B. Alleged Ineffective Assistance of Appellate Counsel
Petitioner claims appellate counsel rendered ineffective assistance of counsel because counsel refused to include on appeal petitioner's claims challenging his sentence.
The last reasoned rejection of this claim is the decision of the Shasta County Superior Court. The state court addressed this claim as follows:
Petitioner also claims ineffective assistance of counsel based on trial and appellate counsel's failure to object to the upper term sentence pursuant to Cunningham. However, since petitioner's initial claim has no legal basis, counsel's failure to object cannot be characterized as ineffective. Clearly, petitioner's counsel was aware of SB 40 in that, according to petitioner, appellate counsel told petitioner his sentencing argument ". . . held no merrit (sic)." (Dkt. No. 13-1 at 11.)
The Sixth Amendment guarantees the effective assistance of counsel. To establish that trial counsel's representation failed to meet Sixth Amendment standards, petitioner must show (1) counsel's performance fell below an objective standard of reasonableness, and (2) prejudice. Strickland v. Washington, 466 U.S. 668 (1984). Trial counsel has a duty "to make reasonable investigations or to make a reasonable decision that makes particular investigations unnecessary." Id. at 691. There is a strong presumption that counsel's conduct falls within the wide range of reasonable professional assistance, or what "'might be considered sound trial strategy.'" Id. at 689 (quoting Michel v. Louisiana, 350 U.S. 91, 101 (1955)).
The Strickland standards apply to appellate counsel as well as trial counsel. Smith v. Murray, 477 U.S. 527, 535-36 (1986); Miller v. Keeney, 882 F.2d 1428, 1433 (9th Cir. 1989). However, an indigent defendant "does not have a constitutional right to compel appointed counsel to press non-frivolous points requested by the client, if counsel, as a matter of professional judgment, decides not to present those points." Jones v. Barnes, 463 U.S. 745, 751 (1983). Counsel "must be allowed to decide what issues are to be pressed." Id. Otherwise, the ability of counsel to present the client's case in accord with counsel's professional evaluation would be "seriously undermined." Id. There is no obligation to raise meritless arguments on a client's behalf. See Strickland, 466 U.S. at 687-88 (requiring showing of deficient performance and prejudice). In order to demonstrate prejudice here, petitioner must demonstrate that, but for counsel's errors, he probably would have prevailed on appeal. Miller, 882 F.2d at 1434, n.9.

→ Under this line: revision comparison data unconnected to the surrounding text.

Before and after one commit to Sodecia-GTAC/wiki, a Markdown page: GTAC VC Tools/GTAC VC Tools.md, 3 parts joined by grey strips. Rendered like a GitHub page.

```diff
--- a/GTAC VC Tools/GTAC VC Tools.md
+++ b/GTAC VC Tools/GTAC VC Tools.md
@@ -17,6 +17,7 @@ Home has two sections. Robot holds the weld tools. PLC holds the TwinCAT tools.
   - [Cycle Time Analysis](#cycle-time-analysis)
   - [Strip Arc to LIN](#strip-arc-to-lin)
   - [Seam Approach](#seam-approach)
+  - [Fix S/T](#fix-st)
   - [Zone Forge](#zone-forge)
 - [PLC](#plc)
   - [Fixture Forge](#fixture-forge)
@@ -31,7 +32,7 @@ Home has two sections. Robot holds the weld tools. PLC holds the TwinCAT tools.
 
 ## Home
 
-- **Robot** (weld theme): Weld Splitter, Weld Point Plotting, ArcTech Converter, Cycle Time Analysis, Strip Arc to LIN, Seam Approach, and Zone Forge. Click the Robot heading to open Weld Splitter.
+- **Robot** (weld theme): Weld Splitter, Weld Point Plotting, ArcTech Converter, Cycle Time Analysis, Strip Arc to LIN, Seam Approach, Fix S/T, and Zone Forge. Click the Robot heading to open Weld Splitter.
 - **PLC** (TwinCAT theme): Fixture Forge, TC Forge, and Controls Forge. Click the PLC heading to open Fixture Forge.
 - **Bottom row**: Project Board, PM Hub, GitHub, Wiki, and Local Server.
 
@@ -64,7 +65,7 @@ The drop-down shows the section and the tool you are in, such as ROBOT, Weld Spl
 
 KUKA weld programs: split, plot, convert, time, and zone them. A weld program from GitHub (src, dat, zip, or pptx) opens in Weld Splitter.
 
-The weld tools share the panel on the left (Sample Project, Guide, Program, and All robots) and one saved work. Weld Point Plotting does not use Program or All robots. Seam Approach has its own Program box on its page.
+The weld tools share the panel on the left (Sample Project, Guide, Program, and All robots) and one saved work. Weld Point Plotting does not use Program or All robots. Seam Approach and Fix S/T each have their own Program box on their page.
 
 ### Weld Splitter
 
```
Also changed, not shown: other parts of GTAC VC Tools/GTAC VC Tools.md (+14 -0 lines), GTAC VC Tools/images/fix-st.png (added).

As discussed in the previous section, the undersigned concludes that the sentence imposed did not violate petitioner's right to jury trial. Thus, petitioner cannot demonstrate he was prejudiced by appellate counsel's failure to challenge the sentence imposed. Accordingly, the state court's rejection of petitioner's second claim for relief was neither contrary to, nor an unreasonable application of, controlling principles of United States Supreme Court precedent. Therefore, petitioner's second claim for relief should also be denied.
For all of the above reasons, the undersigned denies petitioner's application for a writ of habeas corpus.
Before petitioner can appeal this decision, a certificate of appealability must issue.
28 U.S.C. § 2253(c); Fed. R. App. P. 22(b). A certificate of appealability may issue under 28 U.S.C. § 2253 "only if the applicant has made a substantial showing of the denial of a constitutional right." 28 U.S.C. § 2253(c)(2). The court must either issue a certificate of appealability indicating which issues satisfy the required showing or must state the reasons why such a certificate should not issue. Fed. R. App. P. 22(b).
For the reasons set forth above, the undersigned finds that petitioner has not made a showing of a substantial showing of the denial of a constitutional right.
Accordingly, IT IS HEREBY ORDERED that:
1. Petitioner's application for a petition for writ of habeas corpus is denied; and
2. The court declines to issue the certificate of appealability referenced in 28 U.S.C. § 2253.